How Do We Create More Diversity in Manufacturing?
Hello, reader—Brian Kippen here, owner and founder of KAD. Welcome to another installment of our new series, The Future of Manufacturing, wherein I share the problems we face in the manufacturing industry and what solutions KAD is testing. My goal is to make this series a collaborative process, and I would love to hear your thoughts on these topics. Drop me a line so we can connect and work to reinvigorate the manufacturing industry together.
How do we create more diversity in manufacturing?
That’s one of the biggest questions that today’s industry leaders must address.
It’s a question that, for me, leads to a few concrete answers but many more questions:
- Is there a way someone is “supposed to be” in a precision machine shop?
- Are shops proactive enough about being welcoming and inclusive?
- How can we show a 19-year-old woman who doesn’t want to go to college that manufacturing is the right career for her?
- What are some ways that we can encourage diversity of thought, approach, and experience in addition to diversifying the demographic makeup of our workforce?
While I don’t have all the answers, I am certain of one thing: the manufacturing industry has a representation problem that must be overcome before we can make meaningful progress.
Lack of Representation Leads to Lack of Relatability
If you can see yourself in somebody else, you can see yourself doing what they do.
This premise is at the core of every tear-jerking commercial showing little kids watching Olympians and imitating their moves in the living room. When we feel represented in a sport—or an industry—we inevitably feel more connected to it. More importantly, we start believing that we belong in those spaces, too.
How often have you talked with someone about jobs in manufacturing only to have them reveal misconceptions about our industry being dark, dirty, and dangerous? How many times have you heard someone say a manufacturing job isn’t a good fit for them? In my experience, these exchanges are pretty common.
I wonder if it’s because when these folks walk into a facility, they don’t see themselves in the people currently on the shop floor. For more people to visualize themselves in manufacturing jobs, shop owners have to start building more diverse teams.
Diversity Inspires Innovation and Creativity
Attracting talent isn’t the only reason diversity matters in manufacturing. Another significant advantage of fostering a diverse team is that different people think—well—differently.

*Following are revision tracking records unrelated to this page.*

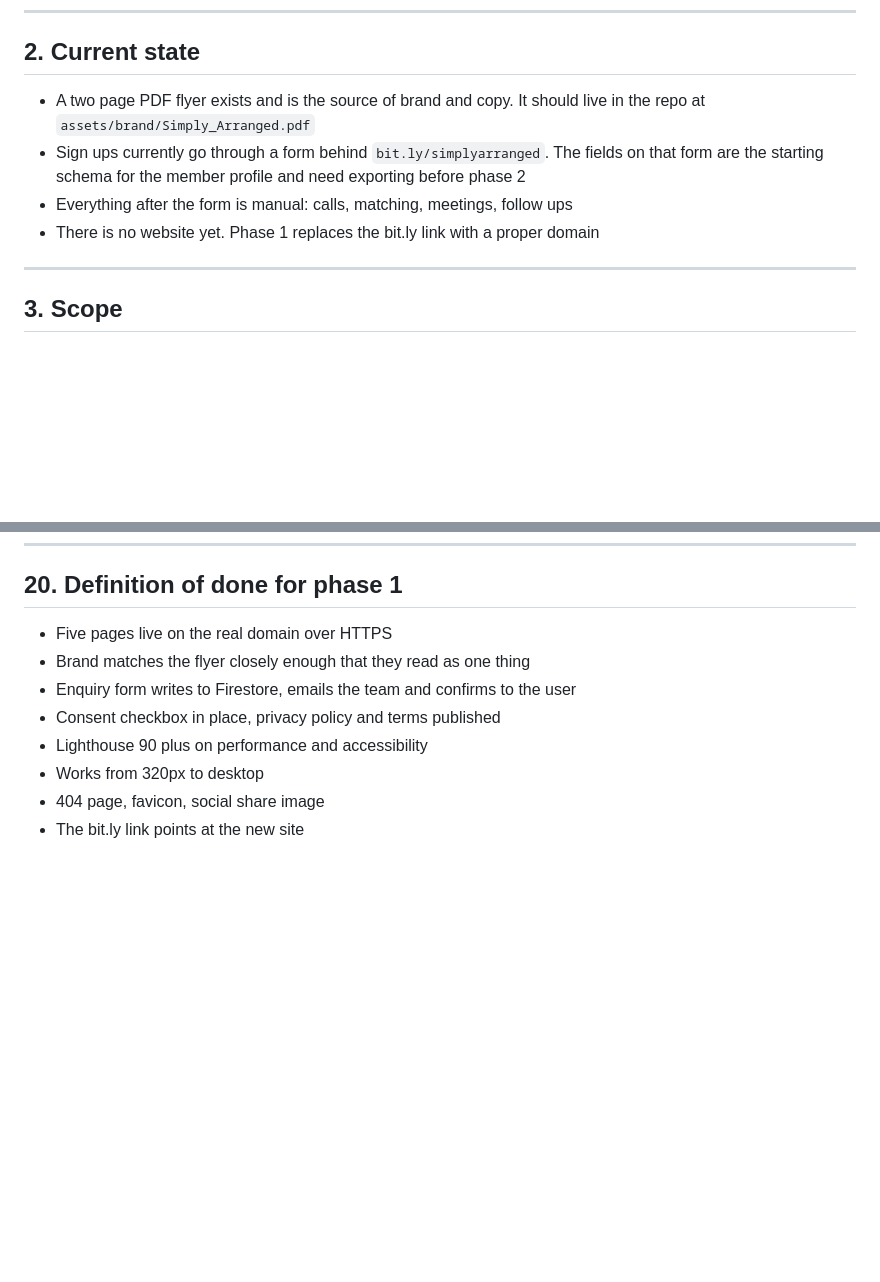
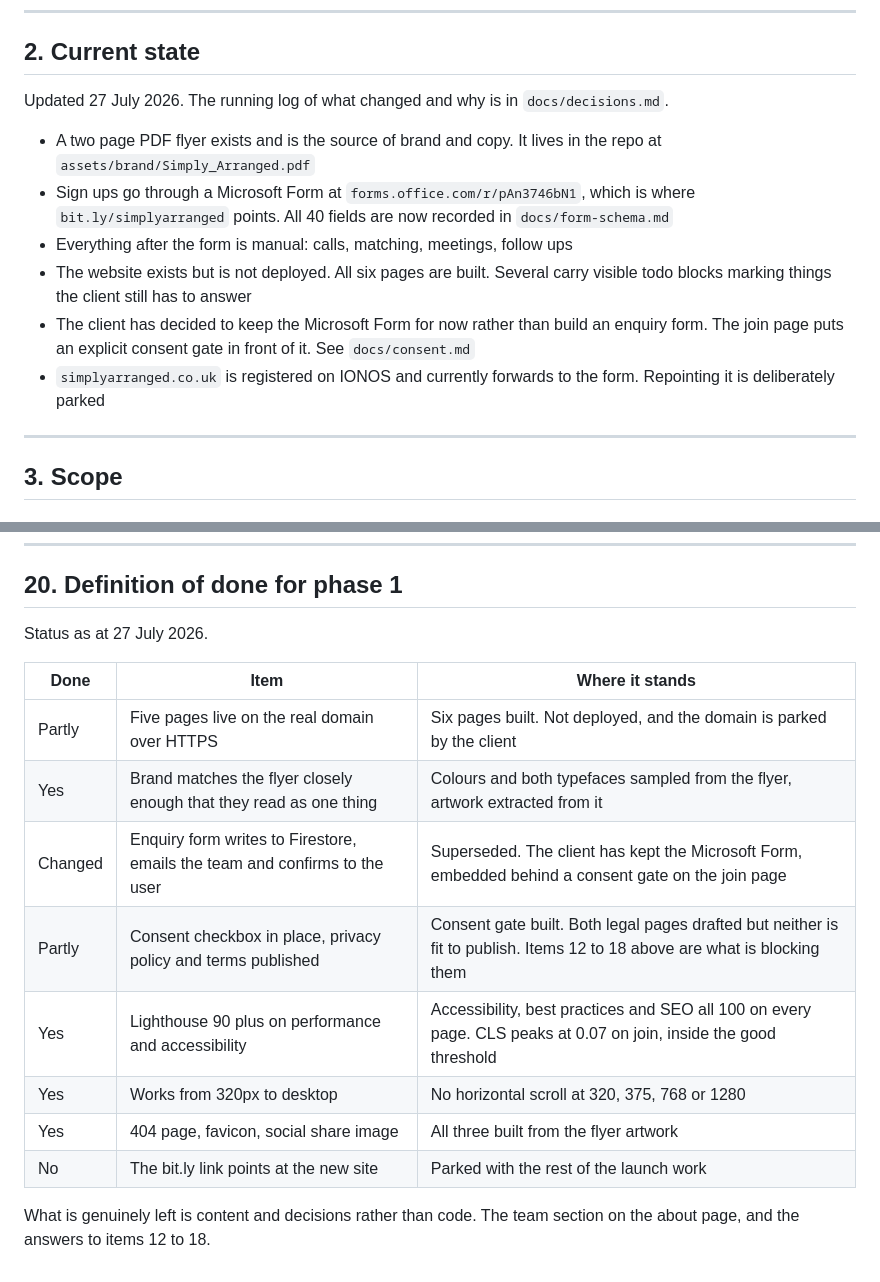
Before and after one commit to mozaid9/SimplyArranged, a Markdown page: HANDOVER.md, 2 parts joined by grey strips. GitHub-like rendering; blank space fills up the shorter version.

```diff
--- a/HANDOVER.md
+++ b/HANDOVER.md
@@ -39,10 +39,14 @@ One active match at a time. A member is either available to be matched or locked
 
 ## 2. Current state
 
-- A two page PDF flyer exists and is the source of brand and copy. It should live in the repo at `assets/brand/Simply_Arranged.pdf`
-- Sign ups currently go through a form behind `bit.ly/simplyarranged`. The fields on that form are the starting schema for the member profile and need exporting before phase 2
+Updated 27 July 2026. The running log of what changed and why is in `docs/decisions.md`.
+
+- A two page PDF flyer exists and is the source of brand and copy. It lives in the repo at `assets/brand/Simply_Arranged.pdf`
+- Sign ups go through a Microsoft Form at `forms.office.com/r/pAn3746bN1`, which is where `bit.ly/simplyarranged` points. All 40 fields are now recorded in `docs/form-schema.md`
 - Everything after the form is manual: calls, matching, meetings, follow ups
-- There is no website yet. Phase 1 replaces the bit.ly link with a proper domain
+- The website exists but is not deployed. All six pages are built. Several carry visible todo blocks marking things the client still has to answer
+- The client has decided to keep the Microsoft Form for now rather than build an enquiry form. The join page puts an explicit consent gate in front of it. See `docs/consent.md`
+- `simplyarranged.co.uk` is registered on IONOS and currently forwards to the form. Repointing it is deliberately parked
 
 ---
 
@@ -479,11 +505,17 @@ Blocking phase 1:
 
 ## 20. Definition of done for phase 1
 
-- Five pages live on the real domain over HTTPS
-- Brand matches the flyer closely enough that they read as one thing
-- Enquiry form writes to Firestore, emails the team and confirms to the user
-- Consent checkbox in place, privacy policy and terms published
-- Lighthouse 90 plus on performance and accessibility
-- Works from 320px to desktop
-- 404 page, favicon, social share image
-- The bit.ly link points at the new site
+Status as at 27 July 2026.
+
+| Done | Item | Where it stands |
+|---|---|---|
+| Partly | Five pages live on the real domain over HTTPS | Six pages built. Not deployed, and the domain is parked by the client |
+| Yes | Brand matches the flyer closely enough that they read as one thing | Colours and both typefaces sampled from the flyer, artwork extracted from it |
+| Changed | Enquiry form writes to Firestore, emails the team and confirms to the user | Superseded. The client has kept the Microsoft Form, embedded behind a consent gate on the join page |
+| Partly | Consent checkbox in place, privacy policy and terms published | Consent gate built. Both legal pages drafted but neither is fit to publish. Items 12 to 18 above are what is blocking them |
+| Yes | Lighthouse 90 plus on performance and accessibility | Accessibility, best practices and SEO all 100 on every page. CLS peaks at 0.07 on join, inside the good threshold |
+| Yes | Works from 320px to desktop | No horizontal scroll at 320, 375, 768 or 1280 |
+| Yes | 404 page, favicon, social share image | All three built from the flyer artwork |
+| No | The bit.ly link points at the new site | Parked with the rest of the launch work |
+
+What is genuinely left is content and decisions rather than code. The team section on the about page, and the answers to items 12 to 18.
```
Also changed, not shown: other parts of HANDOVER.md (+34 -12 lines).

KAD may be a prototype machining company, but we’re really in the business of solving problems. Our clients come to us because we consistently provide creative solutions to their manufacturing challenges. And we do that by listening to our team members’ various ideas and perspectives, never hesitating to dig deeper and ask, “Why?”
“Why?” is a great question. It forces evaluation and creates an opportunity for thoughtful analysis and improvement. Yet this question has historically been shunned in manufacturing.
When newcomers in the industry ask, “Why do you do it this way?” or “Why not try another method?” they’re often hit with the same tired response: “Because that’s how it’s always been done.”
I think it’s time to retire that response once and for all. Diversifying our workforce requires open-mindedness to different ideas and opinions that, in turn, lead to growth, creativity, and innovation.
If shop owners can embrace a culture of curiosity and welcome “Why?” into their facilities, they’ll benefit from employees offering unique perspectives and innovative solutions—and so will their clients.
Break the Hiring Mold to Diversify the Workforce
Embracing the idea of a diverse workplace and getting comfortable with the “Why?” questions that follow are only the first steps toward meaningful change. Next—and most importantly—shop owners must practice what they preach and actually hire a diverse team.
Some shops might say, “We want to hire more women.” But if they only green-light applications from men out of habit, they’ll never achieve their goal. There must be a deliberate push to break the mold and hire people who wouldn’t always have “fit in.”
Look, I know there’s comfort in the familiar, but growth comes from change.
Here’s the major mental hurdle that precision machine shop owners need to embrace: diversity in and of itself means that not everyone will “fit in” or “fit together” perfectly at work—and that’s okay. We must accept that fact if we want a diverse workforce (and successful businesses).
It will take work—costing time and money to identify areas of improvement and actionable strategies to hire a more diverse team. But I believe the return will be well worth the investment.
What are your thoughts on diversifying the manufacturing workforce? Get in touch! I’d love to hear your insights and learn about how you’re diversifying your shop.